*Instructions for the task*:
Filter the data below, keeping only lines that contain "export".

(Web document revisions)
━━━━━━━━━━
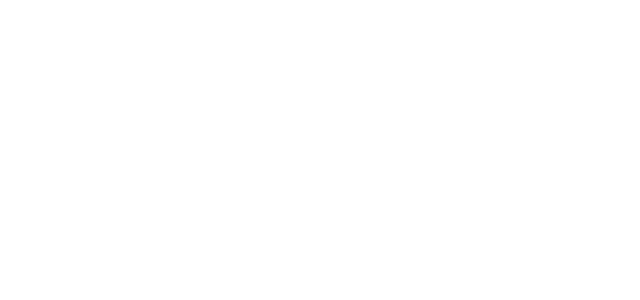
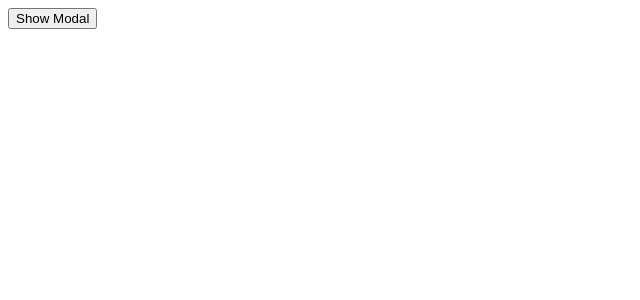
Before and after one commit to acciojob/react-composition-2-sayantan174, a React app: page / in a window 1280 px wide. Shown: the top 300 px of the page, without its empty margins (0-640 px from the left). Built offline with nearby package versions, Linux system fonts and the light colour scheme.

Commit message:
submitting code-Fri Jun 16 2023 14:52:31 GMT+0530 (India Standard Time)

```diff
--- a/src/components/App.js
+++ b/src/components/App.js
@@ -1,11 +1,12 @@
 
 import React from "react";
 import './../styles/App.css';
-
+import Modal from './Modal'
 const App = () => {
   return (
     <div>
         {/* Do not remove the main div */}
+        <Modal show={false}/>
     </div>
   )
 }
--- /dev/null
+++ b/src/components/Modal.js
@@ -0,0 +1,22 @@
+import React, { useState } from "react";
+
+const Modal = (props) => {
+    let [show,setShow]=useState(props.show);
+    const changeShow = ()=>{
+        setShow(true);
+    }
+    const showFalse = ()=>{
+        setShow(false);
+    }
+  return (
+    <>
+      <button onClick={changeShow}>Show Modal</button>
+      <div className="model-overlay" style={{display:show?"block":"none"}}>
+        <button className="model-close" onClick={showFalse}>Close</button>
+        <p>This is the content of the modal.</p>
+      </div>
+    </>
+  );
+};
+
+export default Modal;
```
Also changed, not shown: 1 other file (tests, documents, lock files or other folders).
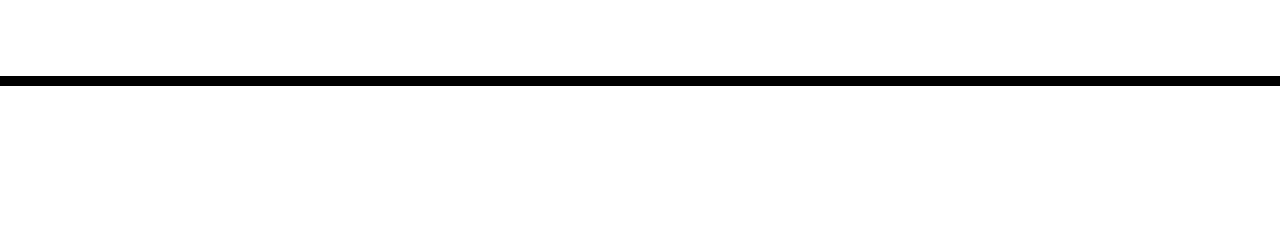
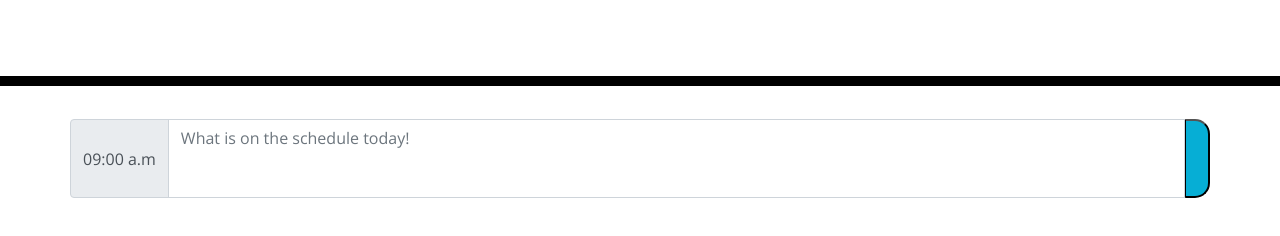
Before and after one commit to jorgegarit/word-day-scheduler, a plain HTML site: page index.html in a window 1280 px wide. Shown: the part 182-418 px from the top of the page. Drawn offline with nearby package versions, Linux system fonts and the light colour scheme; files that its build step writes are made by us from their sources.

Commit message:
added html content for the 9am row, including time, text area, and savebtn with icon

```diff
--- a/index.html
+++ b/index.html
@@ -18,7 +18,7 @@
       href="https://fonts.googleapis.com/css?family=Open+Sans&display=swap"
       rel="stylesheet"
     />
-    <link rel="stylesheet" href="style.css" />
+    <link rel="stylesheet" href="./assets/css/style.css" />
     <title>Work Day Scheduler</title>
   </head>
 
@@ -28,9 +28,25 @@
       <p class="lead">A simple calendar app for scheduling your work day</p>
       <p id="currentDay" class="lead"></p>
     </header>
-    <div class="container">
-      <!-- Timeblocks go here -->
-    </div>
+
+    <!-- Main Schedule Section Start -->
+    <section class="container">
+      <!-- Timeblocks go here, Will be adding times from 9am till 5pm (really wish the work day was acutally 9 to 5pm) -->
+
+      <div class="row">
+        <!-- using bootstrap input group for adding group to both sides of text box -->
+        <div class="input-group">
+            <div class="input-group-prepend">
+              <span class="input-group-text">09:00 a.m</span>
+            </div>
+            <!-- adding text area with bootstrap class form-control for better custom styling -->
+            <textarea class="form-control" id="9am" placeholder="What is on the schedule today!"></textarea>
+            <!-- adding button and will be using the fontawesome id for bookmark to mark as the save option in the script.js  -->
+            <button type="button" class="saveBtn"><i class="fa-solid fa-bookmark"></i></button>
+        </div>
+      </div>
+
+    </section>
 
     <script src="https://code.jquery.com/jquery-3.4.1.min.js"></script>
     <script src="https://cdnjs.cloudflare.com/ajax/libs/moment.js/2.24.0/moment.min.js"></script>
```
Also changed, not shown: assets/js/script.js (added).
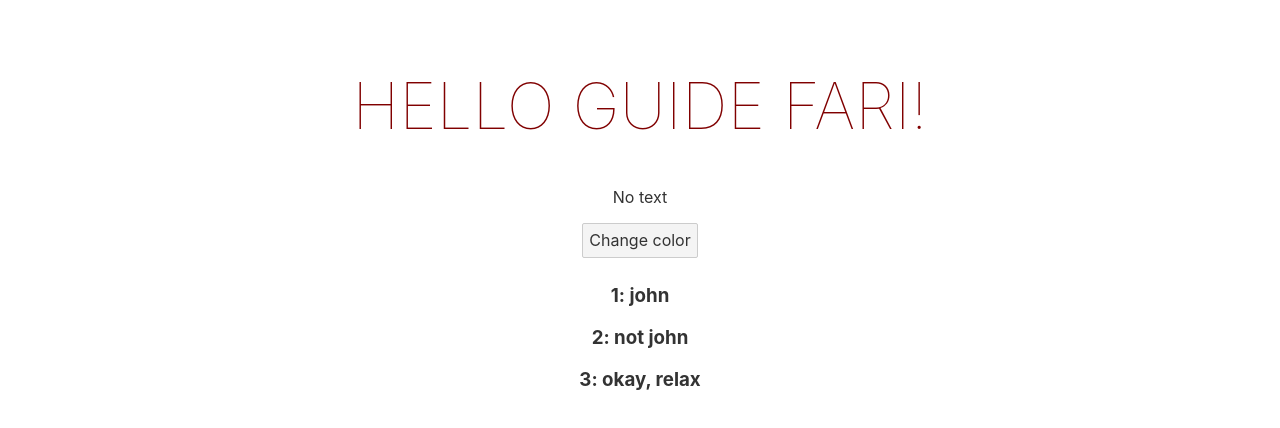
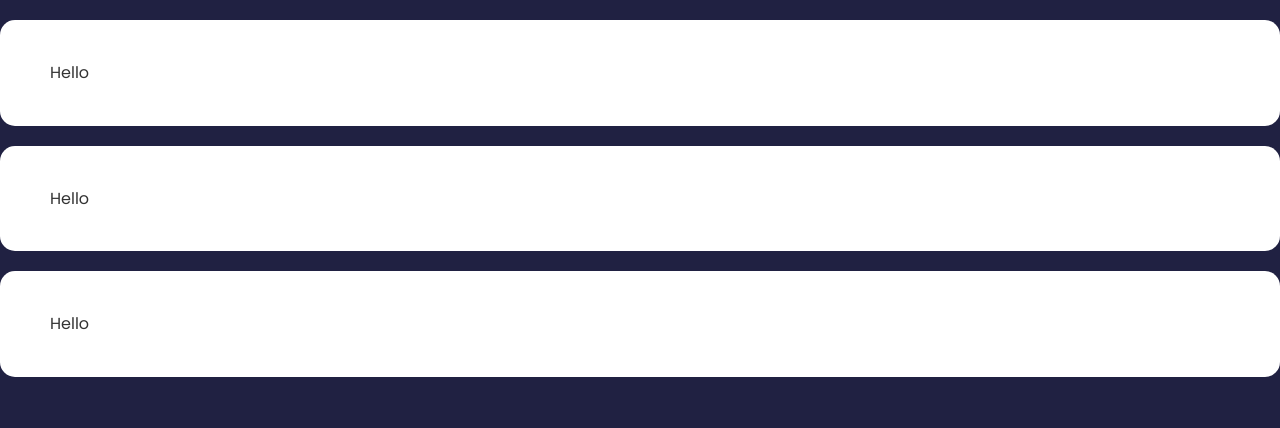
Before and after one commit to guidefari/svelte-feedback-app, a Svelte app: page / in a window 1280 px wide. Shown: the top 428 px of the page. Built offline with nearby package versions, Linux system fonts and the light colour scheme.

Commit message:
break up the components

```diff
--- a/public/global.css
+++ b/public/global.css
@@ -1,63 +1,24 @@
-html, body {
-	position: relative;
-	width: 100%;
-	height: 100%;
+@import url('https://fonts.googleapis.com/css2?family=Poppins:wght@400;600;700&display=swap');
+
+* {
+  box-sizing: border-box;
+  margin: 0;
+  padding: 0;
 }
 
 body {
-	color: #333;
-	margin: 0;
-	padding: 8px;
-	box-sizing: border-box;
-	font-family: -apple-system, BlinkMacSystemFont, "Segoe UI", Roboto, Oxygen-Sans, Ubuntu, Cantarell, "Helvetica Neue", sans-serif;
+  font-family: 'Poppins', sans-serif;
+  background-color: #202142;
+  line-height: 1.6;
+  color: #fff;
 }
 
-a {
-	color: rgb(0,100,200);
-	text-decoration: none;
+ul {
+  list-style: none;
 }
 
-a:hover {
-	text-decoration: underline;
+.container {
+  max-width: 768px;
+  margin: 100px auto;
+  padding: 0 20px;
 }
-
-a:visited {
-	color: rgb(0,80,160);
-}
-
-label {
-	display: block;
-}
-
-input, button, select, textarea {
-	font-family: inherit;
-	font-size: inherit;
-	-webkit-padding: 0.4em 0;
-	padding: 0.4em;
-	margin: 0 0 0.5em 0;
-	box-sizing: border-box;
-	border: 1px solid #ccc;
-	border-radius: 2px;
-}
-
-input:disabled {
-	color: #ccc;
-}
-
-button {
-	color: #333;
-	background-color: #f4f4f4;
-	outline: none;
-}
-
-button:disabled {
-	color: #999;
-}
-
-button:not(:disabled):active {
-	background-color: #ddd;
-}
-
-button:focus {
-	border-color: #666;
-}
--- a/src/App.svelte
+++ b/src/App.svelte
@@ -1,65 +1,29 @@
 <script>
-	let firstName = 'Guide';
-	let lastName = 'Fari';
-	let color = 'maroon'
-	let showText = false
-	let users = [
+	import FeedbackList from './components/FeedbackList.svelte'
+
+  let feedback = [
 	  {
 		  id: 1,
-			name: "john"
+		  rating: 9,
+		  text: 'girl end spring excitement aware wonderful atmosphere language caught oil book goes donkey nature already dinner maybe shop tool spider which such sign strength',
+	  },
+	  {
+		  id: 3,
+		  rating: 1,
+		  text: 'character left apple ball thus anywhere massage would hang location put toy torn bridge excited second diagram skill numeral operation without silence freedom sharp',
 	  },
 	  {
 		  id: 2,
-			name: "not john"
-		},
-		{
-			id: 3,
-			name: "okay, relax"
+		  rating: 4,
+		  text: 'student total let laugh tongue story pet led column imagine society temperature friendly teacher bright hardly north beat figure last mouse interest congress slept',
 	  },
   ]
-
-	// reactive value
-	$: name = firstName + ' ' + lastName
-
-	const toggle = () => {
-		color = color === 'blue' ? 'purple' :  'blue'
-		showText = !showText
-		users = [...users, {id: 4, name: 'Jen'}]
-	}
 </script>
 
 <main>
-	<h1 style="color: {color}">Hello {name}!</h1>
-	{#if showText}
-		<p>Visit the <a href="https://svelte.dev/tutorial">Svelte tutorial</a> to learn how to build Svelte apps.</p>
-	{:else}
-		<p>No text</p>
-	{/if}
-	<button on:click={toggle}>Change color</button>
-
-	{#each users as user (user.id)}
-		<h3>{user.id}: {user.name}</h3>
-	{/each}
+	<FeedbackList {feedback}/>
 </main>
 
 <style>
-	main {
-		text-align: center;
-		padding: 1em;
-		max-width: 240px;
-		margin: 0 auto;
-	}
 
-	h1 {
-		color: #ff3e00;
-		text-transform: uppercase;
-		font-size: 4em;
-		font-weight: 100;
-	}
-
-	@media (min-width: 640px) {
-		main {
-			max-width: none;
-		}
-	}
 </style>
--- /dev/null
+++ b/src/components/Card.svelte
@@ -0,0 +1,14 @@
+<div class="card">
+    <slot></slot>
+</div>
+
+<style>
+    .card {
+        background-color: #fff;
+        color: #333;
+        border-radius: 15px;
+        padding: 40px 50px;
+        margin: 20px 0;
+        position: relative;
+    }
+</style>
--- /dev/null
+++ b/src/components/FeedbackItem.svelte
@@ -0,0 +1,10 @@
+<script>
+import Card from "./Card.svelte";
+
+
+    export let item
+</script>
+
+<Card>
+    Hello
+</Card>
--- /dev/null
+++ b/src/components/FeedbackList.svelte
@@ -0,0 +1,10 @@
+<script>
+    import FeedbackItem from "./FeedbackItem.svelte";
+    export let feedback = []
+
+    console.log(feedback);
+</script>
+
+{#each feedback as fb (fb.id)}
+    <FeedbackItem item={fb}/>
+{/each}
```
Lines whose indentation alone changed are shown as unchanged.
━━━━━━━━━━
*Output of the exercise*:
+export default Modal;
+    export let item
+    export let feedback = []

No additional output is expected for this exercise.